(Stored data entries)

§

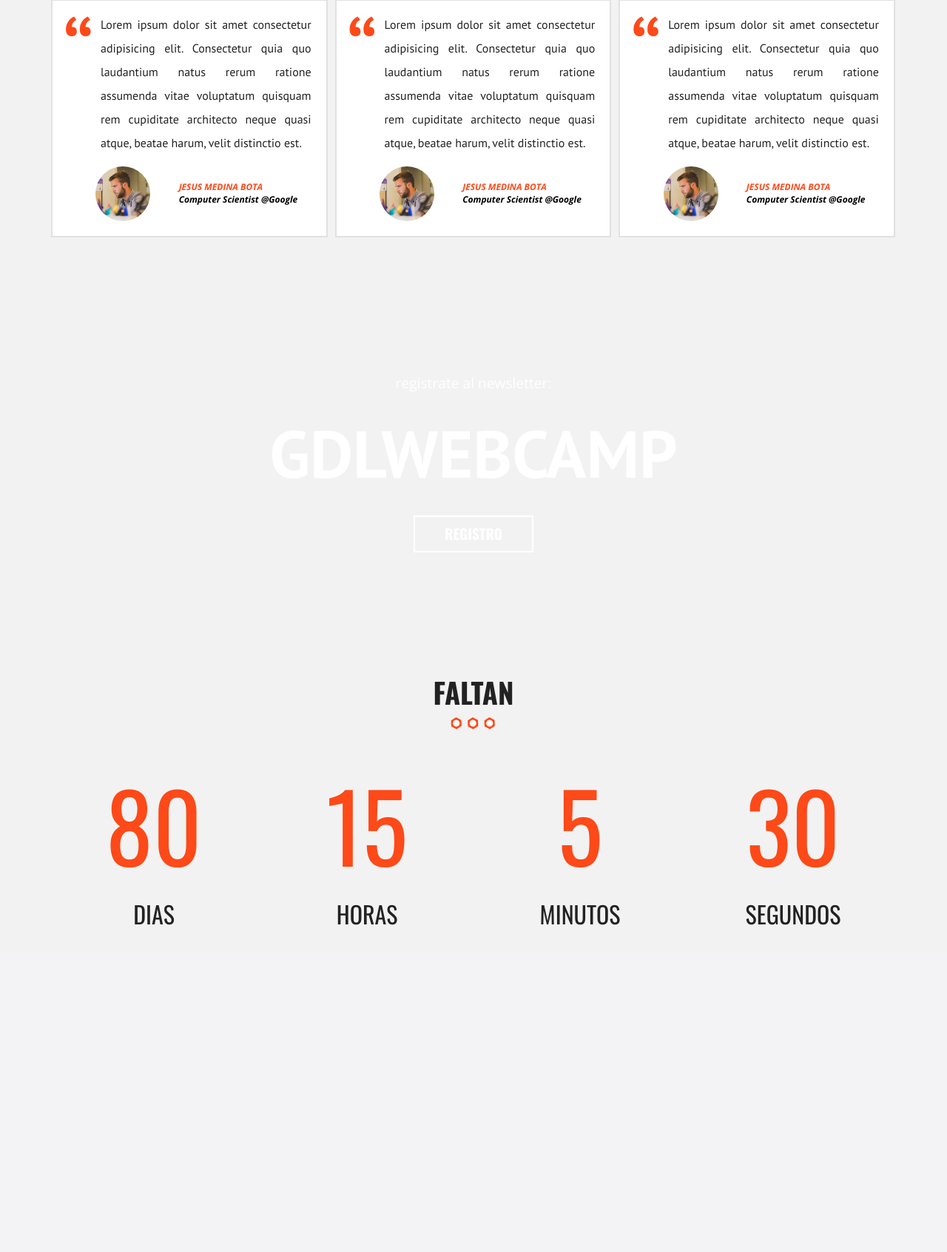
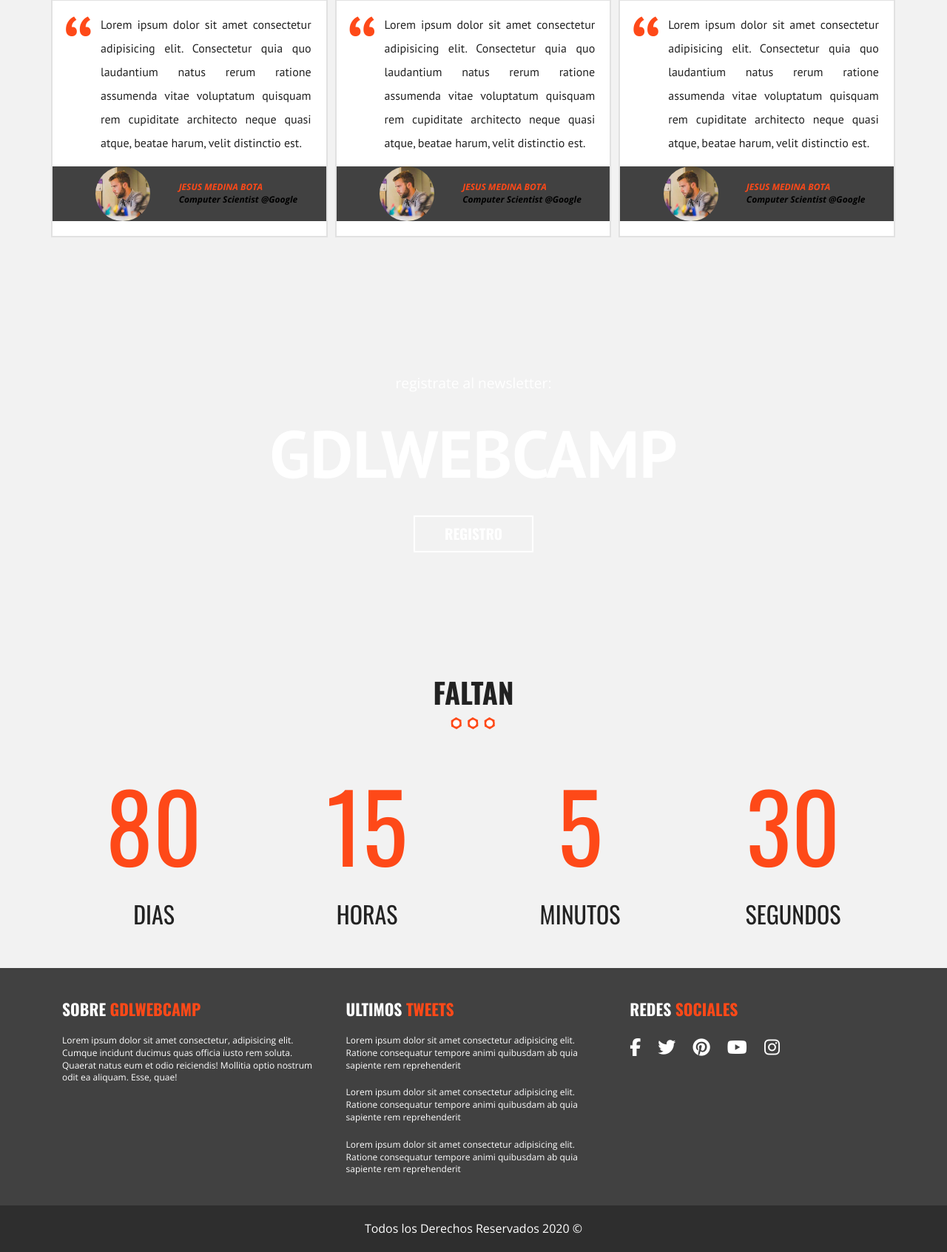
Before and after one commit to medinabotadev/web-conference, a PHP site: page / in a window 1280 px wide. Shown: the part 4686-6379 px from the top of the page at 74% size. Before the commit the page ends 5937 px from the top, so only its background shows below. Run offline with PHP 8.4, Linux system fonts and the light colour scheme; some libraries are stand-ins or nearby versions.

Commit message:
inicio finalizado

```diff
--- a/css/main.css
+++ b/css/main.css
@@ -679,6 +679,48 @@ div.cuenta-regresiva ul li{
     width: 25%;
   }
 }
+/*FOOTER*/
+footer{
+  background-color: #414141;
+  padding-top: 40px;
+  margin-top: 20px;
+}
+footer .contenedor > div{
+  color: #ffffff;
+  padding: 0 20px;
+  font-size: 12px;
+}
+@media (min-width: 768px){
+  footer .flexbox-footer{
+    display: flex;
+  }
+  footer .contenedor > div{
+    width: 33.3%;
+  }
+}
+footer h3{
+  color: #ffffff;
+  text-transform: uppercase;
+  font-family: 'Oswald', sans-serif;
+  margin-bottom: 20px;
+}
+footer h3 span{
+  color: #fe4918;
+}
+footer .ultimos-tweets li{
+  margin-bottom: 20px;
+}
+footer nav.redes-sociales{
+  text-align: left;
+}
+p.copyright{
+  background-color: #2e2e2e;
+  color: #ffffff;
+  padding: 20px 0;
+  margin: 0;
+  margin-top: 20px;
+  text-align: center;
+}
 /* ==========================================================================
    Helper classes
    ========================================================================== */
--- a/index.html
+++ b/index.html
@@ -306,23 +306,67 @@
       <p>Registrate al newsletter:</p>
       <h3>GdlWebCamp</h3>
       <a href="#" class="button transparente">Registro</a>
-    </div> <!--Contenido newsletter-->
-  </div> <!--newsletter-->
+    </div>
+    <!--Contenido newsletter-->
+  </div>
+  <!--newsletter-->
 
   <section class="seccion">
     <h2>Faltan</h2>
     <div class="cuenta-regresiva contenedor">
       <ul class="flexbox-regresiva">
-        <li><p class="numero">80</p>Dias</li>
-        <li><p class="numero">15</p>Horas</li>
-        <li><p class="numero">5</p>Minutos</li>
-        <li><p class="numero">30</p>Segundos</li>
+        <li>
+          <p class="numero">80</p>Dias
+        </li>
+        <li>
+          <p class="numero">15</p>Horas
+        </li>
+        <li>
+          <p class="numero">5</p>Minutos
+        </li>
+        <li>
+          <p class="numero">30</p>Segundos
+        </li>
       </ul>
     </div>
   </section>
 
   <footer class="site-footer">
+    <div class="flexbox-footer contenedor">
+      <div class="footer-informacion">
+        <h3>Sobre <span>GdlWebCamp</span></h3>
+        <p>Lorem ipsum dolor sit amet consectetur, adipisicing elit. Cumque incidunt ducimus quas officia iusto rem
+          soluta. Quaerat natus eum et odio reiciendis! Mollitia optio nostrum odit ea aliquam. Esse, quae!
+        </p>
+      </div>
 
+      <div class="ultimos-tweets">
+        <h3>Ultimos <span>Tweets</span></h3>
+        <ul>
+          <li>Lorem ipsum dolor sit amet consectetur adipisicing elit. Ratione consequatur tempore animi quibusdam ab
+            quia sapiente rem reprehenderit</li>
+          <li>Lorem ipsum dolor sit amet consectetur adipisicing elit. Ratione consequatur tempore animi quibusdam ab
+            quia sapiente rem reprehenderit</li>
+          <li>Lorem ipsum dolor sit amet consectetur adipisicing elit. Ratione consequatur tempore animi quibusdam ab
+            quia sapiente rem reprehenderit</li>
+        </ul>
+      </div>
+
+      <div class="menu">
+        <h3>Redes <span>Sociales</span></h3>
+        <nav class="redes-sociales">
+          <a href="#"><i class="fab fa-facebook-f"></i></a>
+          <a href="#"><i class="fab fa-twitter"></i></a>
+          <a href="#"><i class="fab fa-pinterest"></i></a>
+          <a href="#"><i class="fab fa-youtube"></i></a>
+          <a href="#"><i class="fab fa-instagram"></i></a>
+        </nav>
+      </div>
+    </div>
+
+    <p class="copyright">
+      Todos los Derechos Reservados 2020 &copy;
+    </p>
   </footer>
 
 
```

§

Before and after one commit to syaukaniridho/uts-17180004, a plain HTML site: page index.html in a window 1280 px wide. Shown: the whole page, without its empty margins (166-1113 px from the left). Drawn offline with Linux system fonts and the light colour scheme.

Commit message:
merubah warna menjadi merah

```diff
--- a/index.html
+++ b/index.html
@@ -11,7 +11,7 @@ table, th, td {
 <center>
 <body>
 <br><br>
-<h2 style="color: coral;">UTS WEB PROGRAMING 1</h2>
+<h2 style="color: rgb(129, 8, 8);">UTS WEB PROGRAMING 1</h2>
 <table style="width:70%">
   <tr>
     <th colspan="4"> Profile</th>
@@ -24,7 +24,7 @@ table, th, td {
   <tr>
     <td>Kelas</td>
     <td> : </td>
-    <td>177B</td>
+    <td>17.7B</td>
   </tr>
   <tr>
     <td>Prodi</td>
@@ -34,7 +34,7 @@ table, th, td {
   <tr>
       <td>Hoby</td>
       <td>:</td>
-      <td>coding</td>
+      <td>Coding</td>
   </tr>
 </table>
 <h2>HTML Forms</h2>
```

§

EXERCISE INSTRUCTIONS: Counting only the lines that include "table", state how many there are in the entries, and nothing else.

REPLY TO THE TASK: 5